Segment Start: Record extracts
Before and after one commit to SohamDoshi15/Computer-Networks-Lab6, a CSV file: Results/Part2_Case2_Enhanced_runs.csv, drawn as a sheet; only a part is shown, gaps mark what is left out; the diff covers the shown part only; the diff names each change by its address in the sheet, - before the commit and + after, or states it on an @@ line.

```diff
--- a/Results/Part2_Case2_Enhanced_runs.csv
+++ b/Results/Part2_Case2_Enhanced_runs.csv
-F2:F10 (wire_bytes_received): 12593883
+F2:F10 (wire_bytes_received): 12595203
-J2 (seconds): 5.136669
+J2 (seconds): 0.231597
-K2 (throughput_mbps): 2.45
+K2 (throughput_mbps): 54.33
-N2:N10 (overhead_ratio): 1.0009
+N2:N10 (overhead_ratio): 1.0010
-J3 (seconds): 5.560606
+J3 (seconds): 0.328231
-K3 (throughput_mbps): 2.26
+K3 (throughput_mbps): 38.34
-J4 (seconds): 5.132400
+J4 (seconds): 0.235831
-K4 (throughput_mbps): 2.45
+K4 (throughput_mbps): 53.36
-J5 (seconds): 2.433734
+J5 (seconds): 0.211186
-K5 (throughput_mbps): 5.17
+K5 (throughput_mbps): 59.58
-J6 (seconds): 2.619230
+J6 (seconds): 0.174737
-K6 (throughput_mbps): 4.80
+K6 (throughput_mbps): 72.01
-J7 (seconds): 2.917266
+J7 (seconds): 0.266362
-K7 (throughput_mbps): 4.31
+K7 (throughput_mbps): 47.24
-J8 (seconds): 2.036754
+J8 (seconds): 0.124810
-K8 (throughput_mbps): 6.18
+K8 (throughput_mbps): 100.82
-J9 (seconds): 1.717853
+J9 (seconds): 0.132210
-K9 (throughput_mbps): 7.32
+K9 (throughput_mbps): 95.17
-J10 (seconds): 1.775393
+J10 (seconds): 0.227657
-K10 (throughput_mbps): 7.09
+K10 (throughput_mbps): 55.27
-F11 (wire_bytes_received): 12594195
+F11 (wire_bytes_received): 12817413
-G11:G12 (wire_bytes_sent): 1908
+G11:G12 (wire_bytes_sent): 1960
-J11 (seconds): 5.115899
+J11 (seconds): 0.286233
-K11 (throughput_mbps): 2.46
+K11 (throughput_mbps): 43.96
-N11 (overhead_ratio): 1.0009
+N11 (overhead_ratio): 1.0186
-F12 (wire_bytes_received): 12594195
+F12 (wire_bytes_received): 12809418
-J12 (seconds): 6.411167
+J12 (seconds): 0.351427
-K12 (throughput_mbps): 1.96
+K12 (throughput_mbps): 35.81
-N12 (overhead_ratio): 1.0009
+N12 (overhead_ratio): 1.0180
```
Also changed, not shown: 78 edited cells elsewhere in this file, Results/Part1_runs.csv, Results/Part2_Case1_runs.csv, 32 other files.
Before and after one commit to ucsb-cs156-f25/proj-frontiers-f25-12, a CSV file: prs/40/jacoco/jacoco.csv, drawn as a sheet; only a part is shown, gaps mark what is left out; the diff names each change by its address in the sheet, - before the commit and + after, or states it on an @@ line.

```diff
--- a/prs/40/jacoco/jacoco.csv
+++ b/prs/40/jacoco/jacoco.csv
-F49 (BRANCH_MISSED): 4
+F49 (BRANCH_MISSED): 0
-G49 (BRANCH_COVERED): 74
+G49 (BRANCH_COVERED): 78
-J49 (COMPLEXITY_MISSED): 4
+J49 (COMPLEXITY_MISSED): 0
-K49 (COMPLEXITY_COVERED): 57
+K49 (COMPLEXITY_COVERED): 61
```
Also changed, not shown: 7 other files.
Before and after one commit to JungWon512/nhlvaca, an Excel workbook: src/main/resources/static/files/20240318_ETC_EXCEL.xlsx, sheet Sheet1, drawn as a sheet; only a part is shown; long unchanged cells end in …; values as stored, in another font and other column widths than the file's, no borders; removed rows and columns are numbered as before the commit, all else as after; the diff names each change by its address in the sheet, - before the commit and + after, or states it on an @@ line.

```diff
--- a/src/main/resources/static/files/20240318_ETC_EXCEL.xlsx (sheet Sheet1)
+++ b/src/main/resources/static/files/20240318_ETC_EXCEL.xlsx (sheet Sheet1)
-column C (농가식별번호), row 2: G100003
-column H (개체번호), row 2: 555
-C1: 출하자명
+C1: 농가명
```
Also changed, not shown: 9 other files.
Segment End: Record extracts
-- What the task asks --
Copy each line from the data that features the string "Also".

-- Result below --
Also changed, not shown: 78 edited cells elsewhere in this file, Results/Part1_runs.csv, Results/Part2_Case1_runs.csv, 32 other files.
Also changed, not shown: 7 other files.
Also changed, not shown: 9 other files.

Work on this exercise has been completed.